They reported that people who are vegetarians often portray meat as unhealthy and high in cholesterol. In addition, many vegetarians suggest that meat consumption is cruel to animals, harms the environment (e.g., by clearing rain forests for pasture), and consumes energy (cattle eat one-third of the world's grain harvest). The population studied in this research, adolescents, are somewhat different from adults in their views of vegetarianism. Adolescence is seen as a time to balance self-expression with the needs of others and the community; it is also a period of rebellion. Vegetarianism is viewed by many adults as an acceptable form of rebellion for teens.
Of those surveyed, 825 females said they were not vegetarians, 50 reported they were full vegetarians, and 195 were semi-vegetarians (no red meat, white meat on occasion). Just twenty-six men said they were full- or semi-vegetarians, so they were not used in the data analysis.

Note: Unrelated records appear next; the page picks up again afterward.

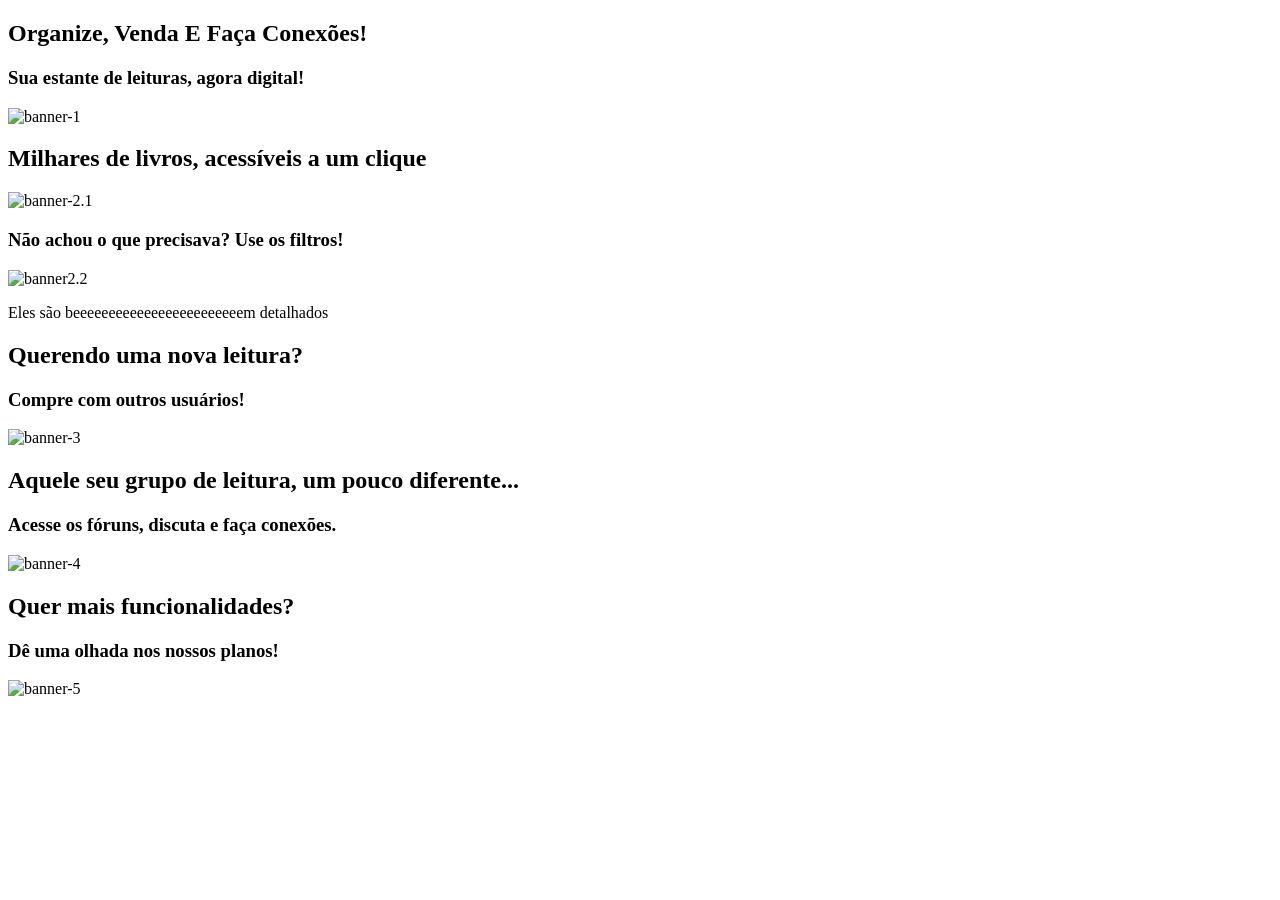
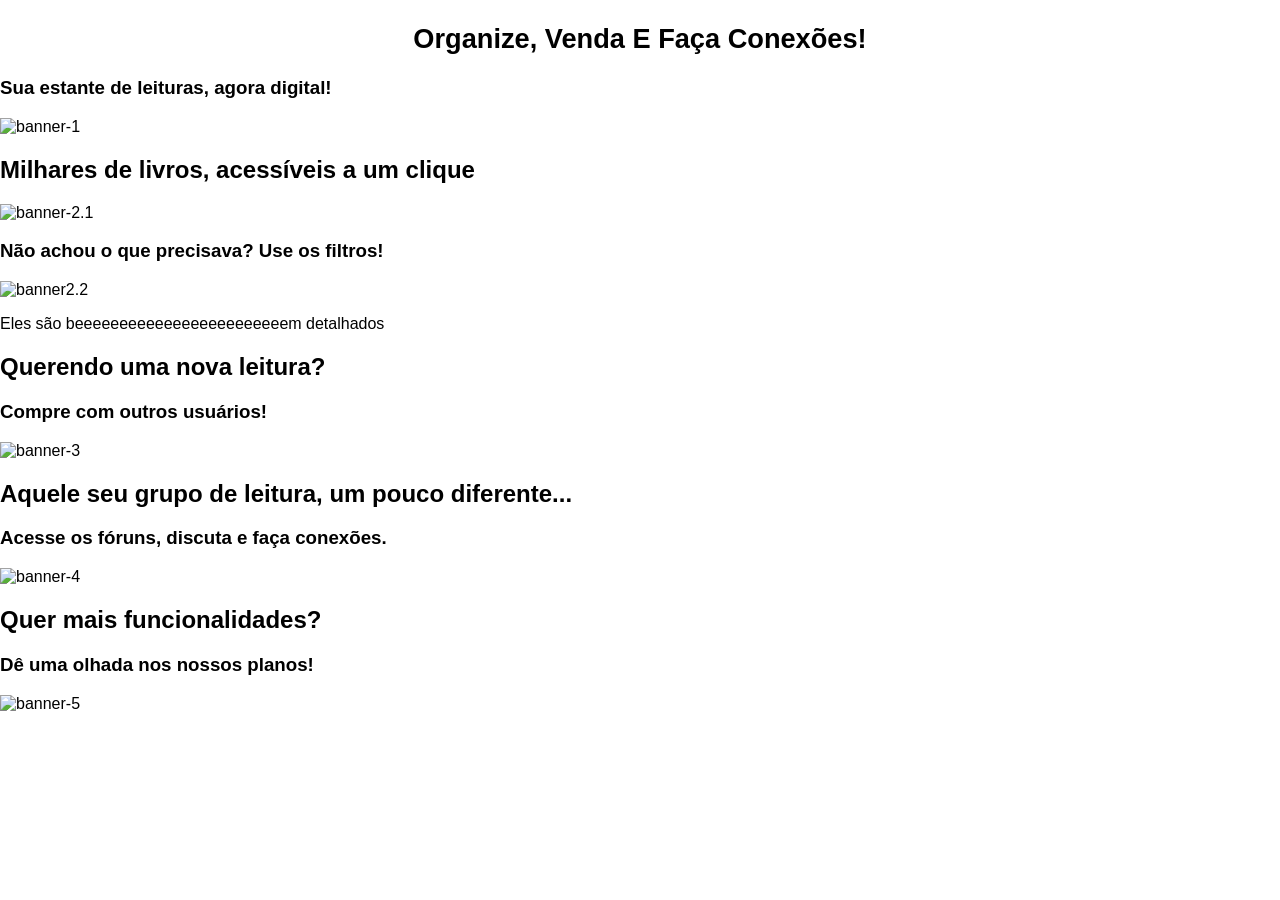

RetroReads #30.1

--- a/css/home.css
+++ b/css/home.css
@@ -23,11 +23,127 @@
 }
 
 
+body {
+  margin: 0;
+  font-family: "Helvetica", "Arial", sans-serif;
+}
+
+h1 {
+  text-align: center;
+  font-size: 1.7rem;
+}
+ul {
+  width: 100vw;
+  height: 300px;
+  padding: 20px;
+  display: flex;
+  gap: 4vw;
+}
+li {
+  list-style-type: none;
+  background-color: #eeeeee;
+  border: 1px solid #dddddd;
+  padding: 20px;
+
+  flex: 0 0 100%;
+}
+
+li:nth-child(even) {
+  background-color: cyan;
+}
+ul {
+  overflow-x: scroll;
+  scroll-snap-type: x mandatory;
+}
+li {
+  scroll-snap-align: center;
+}
+ul::scroll-button(*) {
+  border: 0;
+  font-size: 2rem;
+  background: none;
+  color: black;
+  opacity: 0.7;
+  cursor: pointer;
+}
+
+ul::scroll-button(*):hover,
+ul::scroll-button(*):focus {
+  opacity: 1;
+}
+
+ul::scroll-button(*):active {
+  translate: 1px 1px;
+}
+
+ul::scroll-button(*):disabled {
+  opacity: 0.2;
+  cursor: unset;
+}
+ul::scroll-button(left) {
+  content: "◄" / "Previous";
+}
+
+ul::scroll-button(right) {
+  content: "►" / "Next";
+}
+ul {
+  anchor-name: --my-carousel;
+}
+
+ul::scroll-button(*) {
+  position: absolute;
+  position-anchor: --my-carousel;
+}
+ul::scroll-button(left) {
+  right: calc(anchor(left) - 70px);
+  bottom: calc(anchor(top) + 13px);
+}
+
+ul::scroll-button(right) {
+  left: calc(anchor(right) - 70px);
+  bottom: calc(anchor(top) + 13px);
+}
+ul {
+  scroll-marker-group: after;
+}
+ul::scroll-marker-group {
+  position: absolute;
+  position-anchor: --my-carousel;
+  top: calc(anchor(bottom) - 70px);
+  justify-self: anchor-center;
+
+  display: flex;
+  justify-content: center;
+  gap: 20px;
+}
+li::scroll-marker {
+  content: attr(data-accName);
+  width: 16px;
+  height: 16px;
+  background-color: transparent;
+  border: 2px solid black;
+  border-radius: 50%;
+  overflow: hidden;
+  text-indent: 16px;
+}
+li::scroll-marker:target-current {
+  background-color: black;
+}
+
+
+
 
 /* ------------- Mobile ------------- */
 
-@media (max-width: 768px) {
+@media (max-width: 900px){
+    .banner-home > img{
+        margin-top: 3.5rem;
+        scale: 1.5;
+    }
+}
 
+@media (max-width: 768px) {
     main.main-home{
         margin-top: 0rem;
     }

The authors found that full- and semi-vegetarians (FSV) consumed more legumes, chicken, and rice, as well as less whole milk and fewer meats, than non-vegetarians (NV). FSV teens had strong anti-meat attitudes and were more pro-vegetable and pro-fruit than non-vegetarians. FSVs had more mild, extreme, and overall dieting behaviors than NVs. FSV women supported nontraditional roles for women, while NV women supported more traditional patriarchal views about gender roles. FSV adolescents were more conscious and concerned about their personal appearance than NV women. The authors concluded that there could be a relationship between eating disorders and vegetarianism.
Other studies found that 50 percent of anorexic women were vegetarians and that becoming a vegetarian was a primary method to lose weight. Adolescent vegetarianism is mostly an issue for females. It involves meat avoidance, a concern for the environment and animal welfare, gender equality, weight loss behaviors, and a concern with body appearance. The authors were struck by the connection of vegetarianism with dieting behaviors.
Implications for camp
Meals and proper nutrition for campers and staff are ongoing concerns for all camp administrators and cooks. Cooks and kitchen crews seek to serve the best tasting, most nutritious meals possible. Adolescent campers can pose special challenges to cooks and camp dietitians especially those who claim to be vegetarians. While vegetarianism is a legitimate dietary approach for mature adults, it appears as though there is a reason to be concerned about female teenaged vegetarians. The research indicates that adolescent vegetarianism can lead to eating disorders and an unhealthy perception of physical appearance. Counselors and cooks should be alert for manifestations of extreme weight loss behaviors in teenagers who indicate they are vegetarians. In addition, some camp programs might include nutrition counseling to balance the sometimes erroneous views of meat held by adolescent girls.
Worsley. A. & Skrzypiec, G. (1997). Teenage vegetarianism: Beauty or the beast? Nutrition Research, 17(3), 391-404.
Deb Jordan, Re.D., is an associate professor of leisure studies at Oklahoma State University. Send your letters and one-page summaries of research related to camp to: Research Notes, c/o Dr. Deb Jordan, Leisure Studies, 107 Colvin Center, Oklahoma State University, Stillwater, OK 74078. Note: Only research completed within the past two years will be considered for review.
|Printer friendly Cite/link Email Feedback|
|Author:||Jordan, Debra J.|
|Date:||Mar 1, 1998|
|Previous Article:||Seeking a reason for the present.|
|Next Article:||Teaching proper food handling.|